For a moment, I forgot where I was.
I know I was at a football practice, but as I listened to what the coach was saying to his team, I figured his team hadn’t won a game in years and probably wouldn’t have a chance against the team it was playing that week. You should have heard what the coach was telling the players.
"They don’t respect you."
"They think their offense is going to run up and down the field on our defense."
Then I looked around, saw the best team in Arizona the last two years and remembered: It’s all about motivation.
Coaches like Hamilton’s John Wrenn, whose disrespected team went on to beat Paradise Valley 41-0 that week, Mountain View’s Tom Joseph and Chaparral’s Ron Estabrook have a real battle on their hands some weeks. They have to get their team motivated to play against an opponent that is clearly and convincingly outmanned.
The players know they should roll over some teams, but it’s the coaches’ job to convince them it isn’t always that easy. Coaches will recall, as Wrenn does, the one occasion the underdog jumped up and bit his team. For Hamilton, the most recent example came last season vs. Highland. Wrenn has used that game as motivation for his team to not take anyone lightly.
But coaches get more creative at times. They might tell their players tall tales of an opponent’s prowess, mixing in "rumors" about what is being said by the other team.
This is called coachspeak, which in real terms means being outwardly cautious and respectful of the opponent, no matter how bad that opponent may be. Most people can’t always hear what a coach tells his team, but for those of us who follow high school football and talk to coaches on a regular basis, we can smell spin from a mile away. Here are some quick coachspeak to reality translations that you may read in this paper.

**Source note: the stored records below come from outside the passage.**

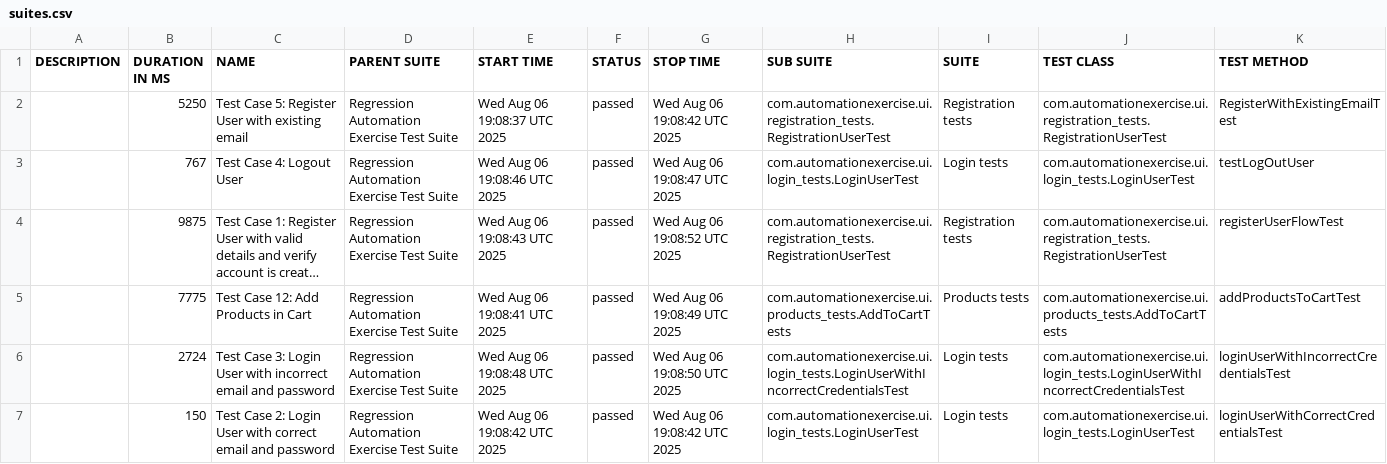
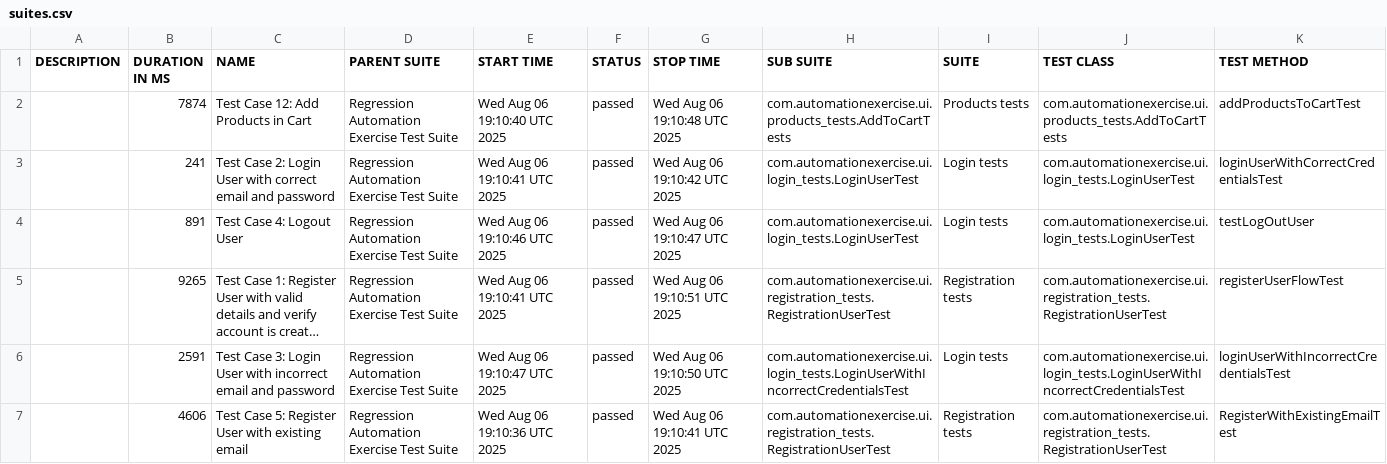
Before and after one commit to bovsunovskiyas/automationexercise_Selenium, a CSV file: data/suites.csv, drawn as a sheet; long unchanged cells end in …; removed rows and columns are numbered as before the commit, all else as after; the diff names each change by its address in the sheet, - before the commit and + after, or states it on an @@ line.

```diff
--- a/data/suites.csv
+++ b/data/suites.csv
+row 2:  | 7874 | Test Case 12: Add Products in Cart | Regression Automation Exercise Test Suite | Wed Aug 06 19:10:40 UTC 2025 | passed | Wed Aug 06 19:10:48 UTC 2025 | com.automationexercise.ui.products_tests.AddToCartTests | Products tests | com.automationexercise.ui.products_tests.AddToCartTests | addProductsToCartTest
-B3 (DURATION IN MS): 5250
+B3 (DURATION IN MS): 241
-C3 (NAME): Test Case 5: Register User with existing email
+C3 (NAME): Test Case 2: Login User with correct email and password
-E3 (START TIME): Wed Aug 06 19:08:37 UTC 2025
+E3 (START TIME): Wed Aug 06 19:10:41 UTC 2025
-G3 (STOP TIME): Wed Aug 06 19:08:42 UTC 2025
+G3 (STOP TIME): Wed Aug 06 19:10:42 UTC 2025
-H3 (SUB SUITE): com.automationexercise.ui.registration_tests.RegistrationUserTest
+H3 (SUB SUITE): com.automationexercise.ui.login_tests.LoginUserTest
-I3 (SUITE): Registration tests
+I3 (SUITE): Login tests
-J3 (TEST CLASS): com.automationexercise.ui.registration_tests.RegistrationUserTest
+J3 (TEST CLASS): com.automationexercise.ui.login_tests.LoginUserTest
-K3 (TEST METHOD): RegisterWithExistingEmailTest
+K3 (TEST METHOD): loginUserWithCorrectCredentialsTest
-B4 (DURATION IN MS): 767
+B4 (DURATION IN MS): 891
-E4 (START TIME): Wed Aug 06 19:08:46 UTC 2025
+E4 (START TIME): Wed Aug 06 19:10:46 UTC 2025
-G4 (STOP TIME): Wed Aug 06 19:08:47 UTC 2025
+G4 (STOP TIME): Wed Aug 06 19:10:47 UTC 2025
-B5 (DURATION IN MS): 9875
+B5 (DURATION IN MS): 9265
-E5 (START TIME): Wed Aug 06 19:08:43 UTC 2025
+E5 (START TIME): Wed Aug 06 19:10:41 UTC 2025
-G5 (STOP TIME): Wed Aug 06 19:08:52 UTC 2025
+G5 (STOP TIME): Wed Aug 06 19:10:51 UTC 2025
-row 5:  | 7775 | Test Case 12: Add Products in Cart | Regression Automation Exercise Test Suite | Wed Aug 06 19:08:41 UTC 2025 | passed | Wed Aug 06 19:08:49 UTC 2025 | com.automationexercise.ui.products_tests.AddToCartTests | Products tests | com.automationexercise.ui.products_tests.AddToCartTests | addProductsToCartTest
-B6 (DURATION IN MS): 2724
+B6 (DURATION IN MS): 2591
-E6 (START TIME): Wed Aug 06 19:08:48 UTC 2025
+E6 (START TIME): Wed Aug 06 19:10:47 UTC 2025
-G6 (STOP TIME): Wed Aug 06 19:08:50 UTC 2025
+G6 (STOP TIME): Wed Aug 06 19:10:50 UTC 2025
-B7 (DURATION IN MS): 150
+B7 (DURATION IN MS): 4606
-C7 (NAME): Test Case 2: Login User with correct email and password
+C7 (NAME): Test Case 5: Register User with existing email
-E7 (START TIME): Wed Aug 06 19:08:42 UTC 2025
+E7 (START TIME): Wed Aug 06 19:10:36 UTC 2025
-G7 (STOP TIME): Wed Aug 06 19:08:42 UTC 2025
+G7 (STOP TIME): Wed Aug 06 19:10:41 UTC 2025
-H7 (SUB SUITE): com.automationexercise.ui.login_tests.LoginUserTest
+H7 (SUB SUITE): com.automationexercise.ui.registration_tests.RegistrationUserTest
-I7 (SUITE): Login tests
+I7 (SUITE): Registration tests
-J7 (TEST CLASS): com.automationexercise.ui.login_tests.LoginUserTest
+J7 (TEST CLASS): com.automationexercise.ui.registration_tests.RegistrationUserTest
-K7 (TEST METHOD): loginUserWithCorrectCredentialsTest
+K7 (TEST METHOD): RegisterWithExistingEmailTest
```
Also changed, not shown: 27 other files.
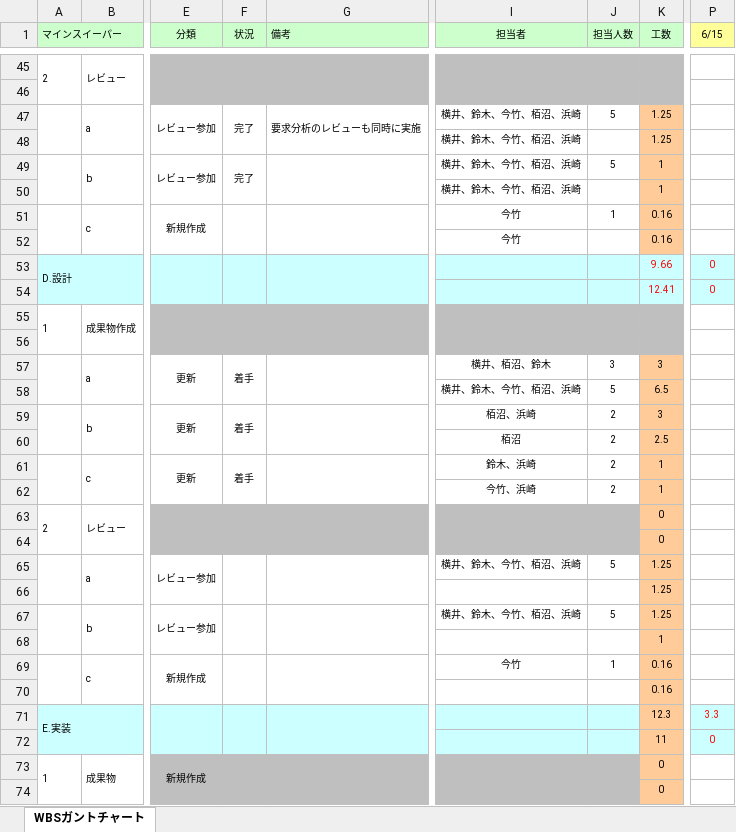
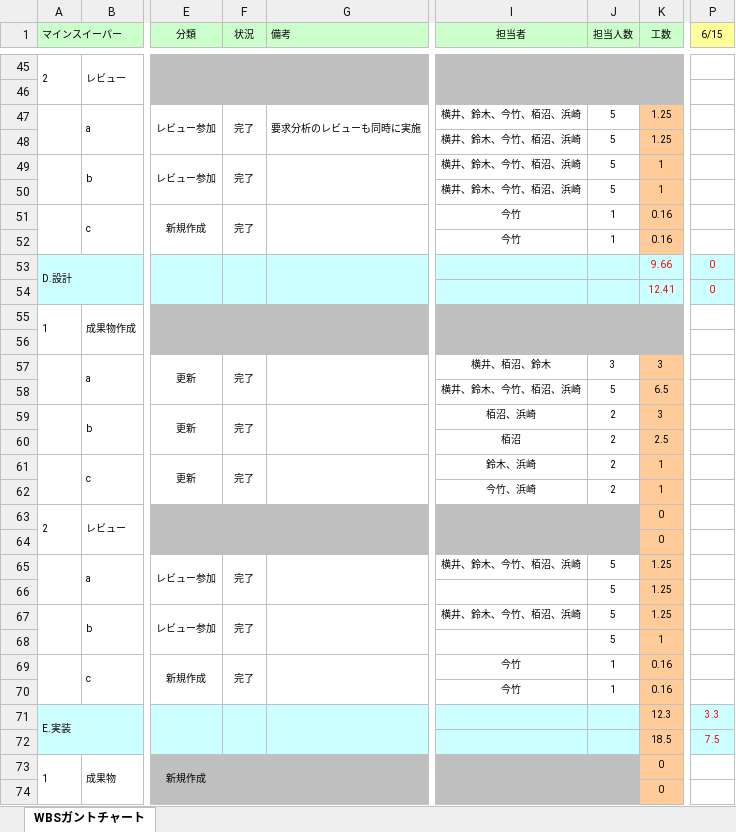
Before and after one commit to Yuma-Hamasaki/zero1_newProject, an Excel workbook: 00_mamagement/WBSガントチャート(第三反復).xlsx, sheet WBSガントチャート, drawn as a sheet; only a part is shown, gaps mark what is left out; values as stored, in another font and other column widths than the file's, no borders; charts and pictures and conditional formats not drawn; the diff covers the shown part only; the diff names each change by its address in the sheet, - before the commit and + after, or states it on an @@ line.

Commit message:
実績更新

```diff
--- a/00_mamagement/WBSガントチャート(第三反復).xlsx (sheet WBSガントチャート)
+++ b/00_mamagement/WBSガントチャート(第三反復).xlsx (sheet WBSガントチャート)
-J48 (担当人数): (empty)
+J48 (担当人数): 5
-J50 (担当人数): (empty)
+J50 (担当人数): 5
-F51 (状況): (empty)
+F51 (状況): 完了
-J52 (担当人数): (empty)
+J52 (担当人数): 1
-F57 (状況): 着手
+F57 (状況): 完了
-F59 (状況): 着手
+F59 (状況): 完了
-F61 (状況): 着手
+F61 (状況): 完了
-F65 (状況): (empty)
+F65 (状況): 完了
-J66 (担当人数): (empty)
+J66 (担当人数): 5
-F67 (状況): (empty)
+F67 (状況): 完了
-J68 (担当人数): (empty)
+J68 (担当人数): 5
-F69 (状況): (empty)
+F69 (状況): 完了
-I70 (担当者): (empty)
+I70 (担当者): 今竹
-J70 (担当人数): (empty)
+J70 (担当人数): 1
-K72 (工数): 11
+K72 (工数): 18.5
-P72 (6/15): 0
+P72 (6/15): 7.5
```
Also changed, not shown: 6 added rows, 6 removed rows and 21 edited cells elsewhere in this sheet.
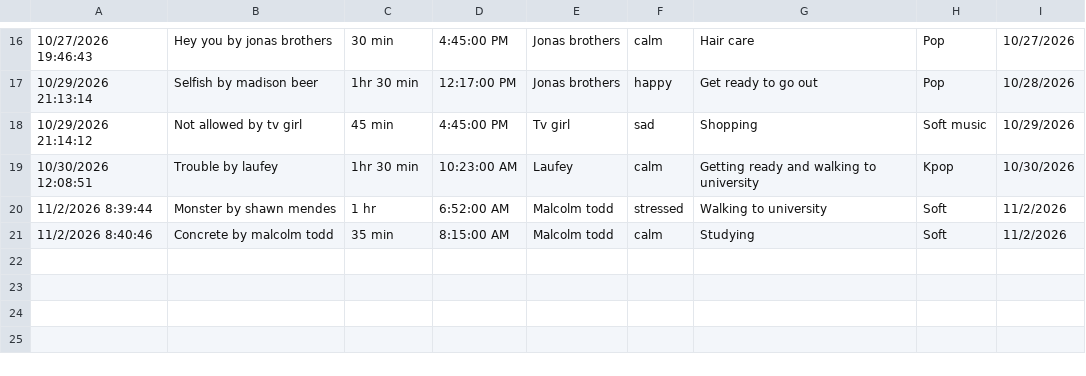
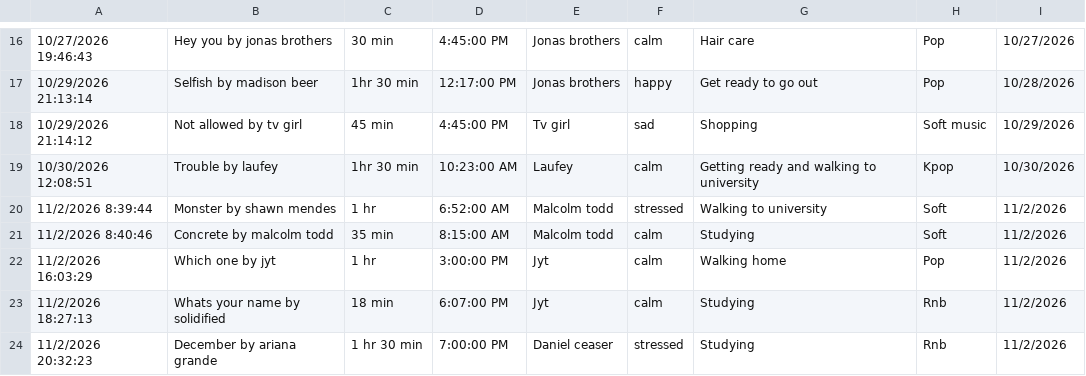
Before and after one commit to Aljohara09/music-diary-data, a CSV file: music diary - Form Responses 1.csv, drawn as a sheet; only a part is shown, gaps mark what is left out; the diff names each change by its address in the sheet, - before the commit and + after, or states it on an @@ line.

Commit message:
music data added

```diff
--- a/music diary - Form Responses 1.csv
+++ b/music diary - Form Responses 1.csv
+row 22: 11/2/2026 16:03:29 | Which one by jyt | 1 hr | 3:00:00 PM | Jyt | calm | Walking home | Pop | 11/2/2026
+row 23: 11/2/2026 18:27:13 | Whats your name by solidified | 18 min | 6:07:00 PM | Jyt | calm | Studying | Rnb | 11/2/2026
+row 24: 11/2/2026 20:32:23 | December by ariana grande | 1 hr 30 min | 7:00:00 PM | Daniel ceaser | stressed | Studying | Rnb | 11/2/2026
```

Coachspeak: "They have some good athletes." Reality: "Maybe one of their players would crack our starting lineup."
Coachspeak: "They are really well coached." Reality: "The coach is a college friend of mine and he begged me to go easy on them." And going along with that theme:
Coachspeak: "They run a very creative offensive scheme." Reality: "I gave their coach — my college friend — our old playbook."
Coachspeak: "Their defense can really make you onedimensional." Reality: "We’ll be ahead by so much, we’ll just run the ball the whole second half."
Coachspeak: "They play real hard, our guys could learn a lot from them." Reality: "No matter how hard they play, our guys are still going to beat them by 20."
Coachspeak: "It’s an intriguing matchup." Reality: "It’ll be intriguing to see how many points our second team scores."
And perhaps the most overused coaching phrase in existence: "We can’t overlook them." Which in reality means: "We are already getting ready for next week’s game."
So, next time you hear a coach handicap an opponent, read through the coachspeak and try to find the reality. It’s there if you just know how to translate it.